Is there not "madness in Gaza" when Palestinian terrorists blow up Israeli citizens in markets and pizzerias? Palestinians may have "never used to do these things
to one another," but they do them to Jews, yet Erlanger
failed to confront Hilal about terror attacks on Israelis or even address such terrorism.
As usual, Erlanger also failed to designate Hamas as a terrorist group, merely stating that it is "classified as a terrorist organization" by Western powers.
"Hamas - a religious political-military organization that dominated the last Palestinian elections - claimed it was fighting infidels, with a holy sanction to kill. Fatah - the largest group in the Palestine Liberation Organization - was nearly as brutal as Hamas and claimed it was fighting the Nazis. Poor young men from the squalid, stinking refugee camps of Gaza, their heads filled with religious slogans and revolutionary cant, took off their knitted black masks to pose in front of the gilded bathrooms of the once-powerful and rich men of Fatah. Then they stole the sinks, toilets, tiles and pipes, leaving the wiring and the metal scraps for the ordinary, unarmed poor.

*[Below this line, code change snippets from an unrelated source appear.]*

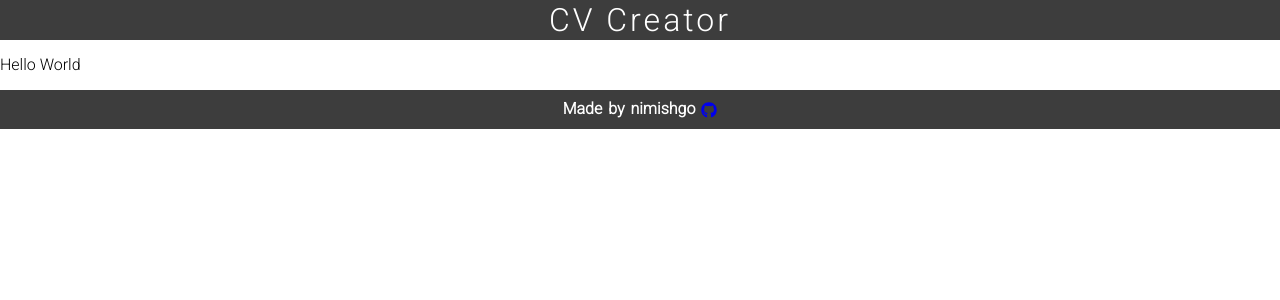
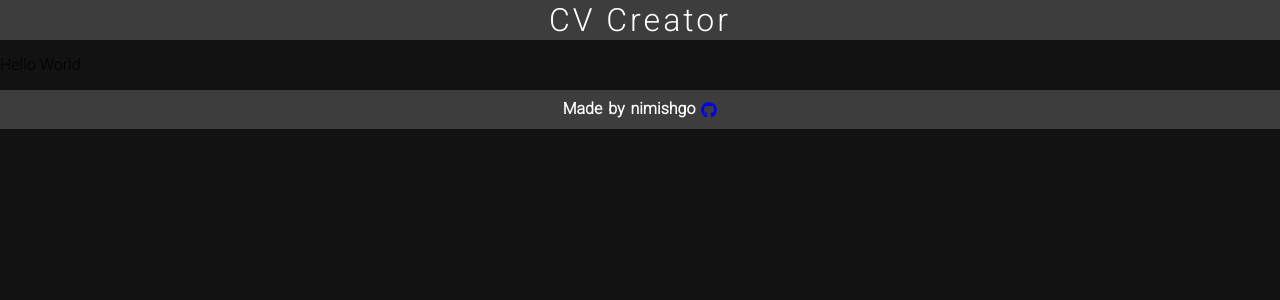
Before and after one commit to nimishgo/CV-Application, a React (Create React App) app: page / in a window 1280 px wide. Shown: the top 300 px of the page. Built offline with nearby package versions, Linux system fonts and the light colour scheme.

Commit message:
style: added main font and background color

```diff
--- a/src/index.css
+++ b/src/index.css
@@ -2,4 +2,5 @@
 
 body {
   font-family: Roboto;
+  background-color: #121212;
 }
```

Erlanger even blamed the current civil war in Gaza on Israel and the U.S.: "Gaza today is so far from the hopes of people like James Wolfensohn - the former World Bank president who tried to coordinate economic redevelopment in the 140-square-mile territory between Israel and Egypt after the Israelis withdrew nearly two years ago - as to seem like the other side of the earth. Rather than a model for a future Palestinian state, Gaza looks like Somalia: broken and ravenous. The civil war that Palestinians insisted could never happen just has, a civil war abetted by Israel and the United States in the name of antiterrorism and stability - another policy that has failed, at least here, where a burning smell still fills the nostrils and where a masked Hamas gunman with an AK-47 recently sat at the abandoned desk of the Palestinian president, Mahmoud Abbas, lifted up the phone and said: 'Hello, Condoleezza Rice? You have me to deal with now.' But the military victory of Hamas may also bring a welcome measure of quiet and security to the 1.5 million people of Gaza, nearly 70 percent of them refugees, who have been living a nightmare of criminal gangs, street-corner vendettas, clan warfare, absent police, corrupt officials, religious incitement and unremitting poverty."

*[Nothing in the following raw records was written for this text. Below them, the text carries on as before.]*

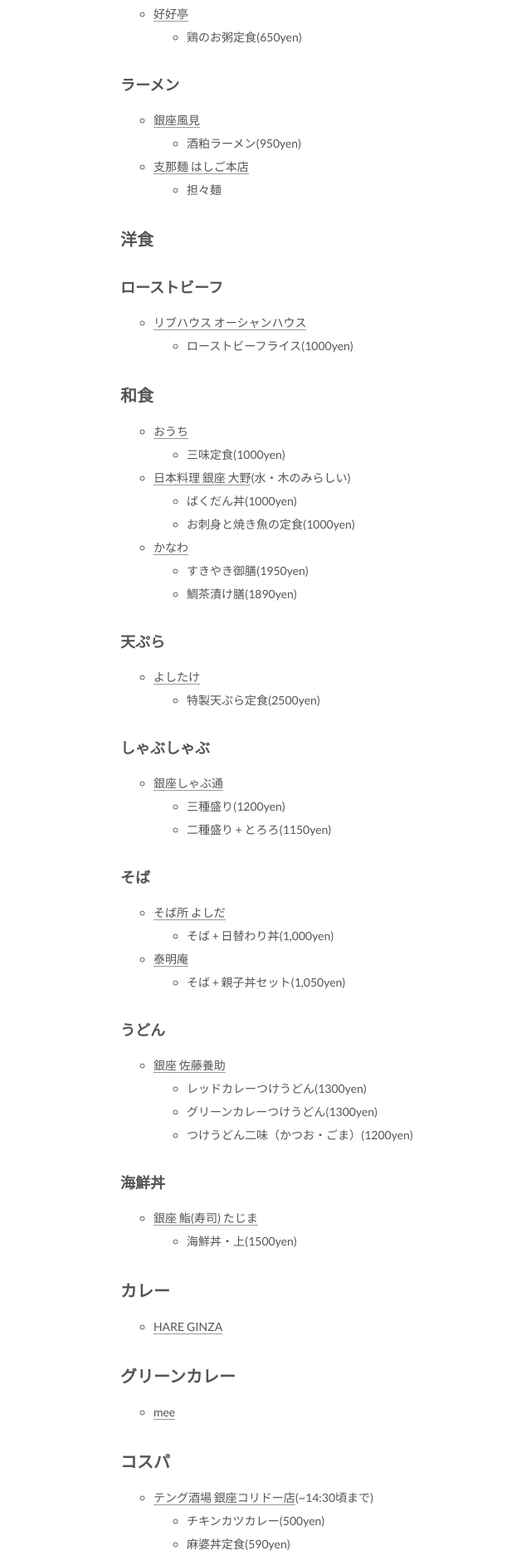
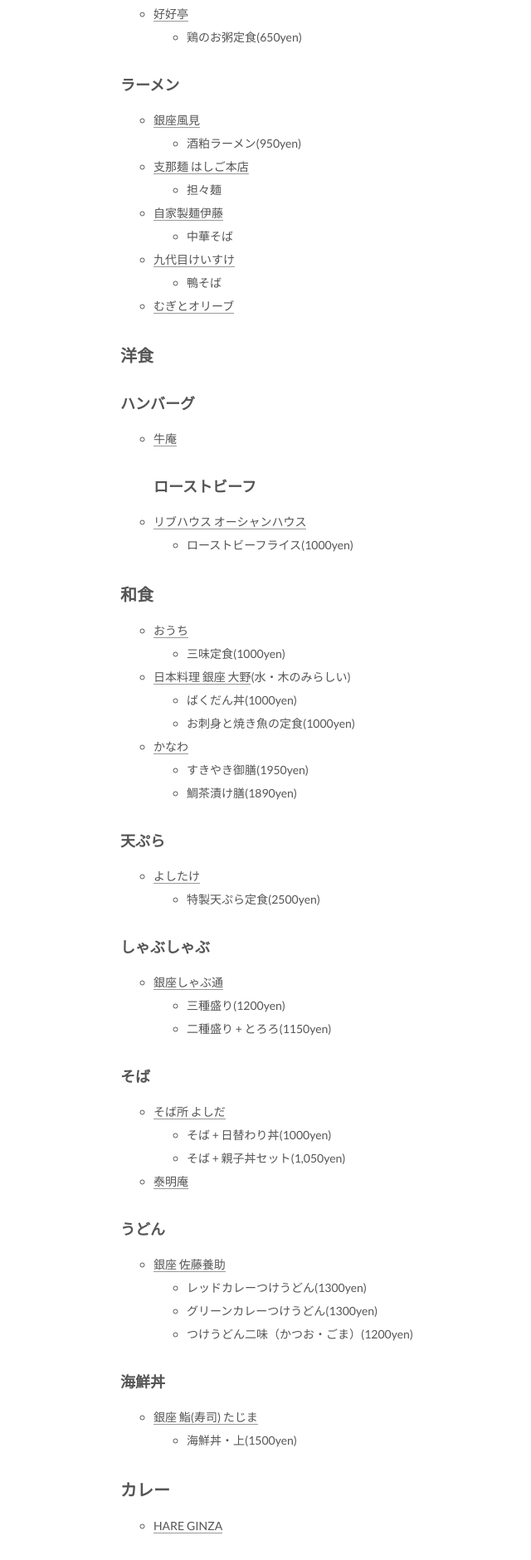
Before and after one commit to harhogefoo/harhogefoo.github.io, a Jekyll site: the page built from _posts/2017-11-17-GINZA-gourmet-list.md, in a window 1280 px wide. Shown: the part 1214-3094 px from the top of the page at 83% size, without its empty margins (145-785 px from the left). Built offline with Jekyll 4.4.1, drawn with Linux system fonts in a browser that asks for light colours.

Commit message:
Update 2017-11-17-GINZA-gourmet-list.md

```diff
--- a/_posts/2017-11-17-GINZA-gourmet-list.md
+++ b/_posts/2017-11-17-GINZA-gourmet-list.md
@@ -31,8 +31,15 @@
   - 酒粕ラーメン(950yen)
 - [支那麺 はしご本店](https://tabelog.com/tokyo/A1301/A130101/13092185/)
   - 担々麺
+- [自家製麺伊藤](https://tabelog.com/tokyo/A1301/A130101/13164387/)
+  - 中華そば
+- [九代目けいすけ](https://tabelog.com/tokyo/A1301/A130101/13171787/)
+  - 鴨そば
+- [むぎとオリーブ](https://tabelog.com/tokyo/A1301/A130101/13164932/)
 
 ## 洋食
+### ハンバーグ
+- [牛庵](https://tabelog.com/tokyo/A1301/A130101/13002336/)
 ### ローストビーフ
 - [リブハウス オーシャンハウス](https://tabelog.com/tokyo/A1301/A130102/13162594/)
   - ローストビーフライス(1000yen)
@@ -58,9 +65,9 @@
 
 ### そば
 - [そば所 よしだ](https://tabelog.com/tokyo/A1301/A130101/13192026/)
-  - そば + 日替わり丼(1,000yen)
+  - そば + 日替わり丼(1000yen)
+  - そば + 親子丼セット(1,050yen)
 - [泰明庵](https://tabelog.com/tokyo/A1301/A130101/13002558/)
-  - そば + 親子丼セット(1,050yen)
 
 ### うどん
 - [銀座 佐藤養助](https://www.sato-yoske.co.jp/shop/ginza/)
```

Once again, Erlanger treated former PLO terrorist leader Yasir Arafat as some kind of hero: "Fatah lost touch not only with the grass roots but also with its soul, and when it largely traded armed resistance against Israel for negotiations that failed to produce either peace or a better life for Palestinians, it seemed to lose a certain amount of self-respect. When Arafat died, it lost its defining symbol, the one charismatic man who combined the idea of war and politics in his tiny, uniformed self, his kaffiyeh carefully tied in the shape of British Mandate Palestine, and who could gather together the many strands of Palestinian politics."

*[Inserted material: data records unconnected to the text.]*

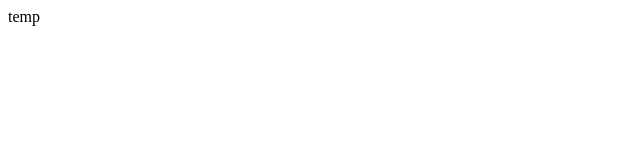
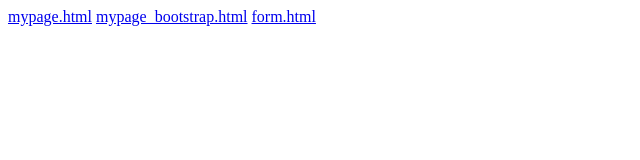
Before and after one commit to Epic312/CSCI3308-HW1, a plain HTML site: page index.html in a window 1280 px wide. Shown: the whole page, without its empty margins (0-640 px from the left). Drawn offline with Linux system fonts and the light colour scheme.

Commit message:
Update index.html

```diff
--- a/index.html
+++ b/index.html
@@ -4,6 +4,8 @@
         <title>Links</title>
       </head>
       <body>
-        temp
+          <a href="mypage.html">mypage.html</a>
+          <a href="mypage_bootstrap.html">mypage_bootstrap.html</a>
+          <a href="form.html">form.html</a>
       </body>
 </html>
```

(That paragraph recalled Erlanger's notorious January 6, 2005 statement: "[Palestinian candidate Mahmoud] Abbas, with no heroic history like that of his predecessor as chairman of the Palestine Liberation Organization, Yasir Arafat, has been campaigning in Mr. Arafat's footsteps if not in his clothes.")
And notice which trait of Hamas was emphasized last: "Hamas, working to Islamicize Palestinians and recruit them, combined religious fervor, well-financed charitable and social work and an effective strategy of military confrontation and terrorism. It is classified as a terrorist organization by the United States and the European Union, and both try to disrupt its financing through charitable contributions and bank transfers."
Though Erlanger's article made clear the thuggery of Hamas, he still doesn't shine the focus brightly on the terrorism that is Hamas' reason for existence.
"Hamas has a religious foundation, but it is also an intensely nationalist movement, with Palestine as its focus. Hamas continues to refuse to recognize the existence of Israel. But it has none of the grand ambitions of Osama Bin Laden or Al Qaeda to drive the 'U.S. crusaders' out of the Middle East, nor does it aim at Americans; instead, Hamas sees Washington as a reality and wants the Americans to push Israel to leave lands it occupied after the 1967 war, although Hamas refuses to endorse a permanent two-state solution. Hamas is secretive and severe but also, in its way, pragmatic. (For example, it stopped carrying out suicide bombings inside pre-1967 Israel as of September 2004, judging them to be counterproductive.)"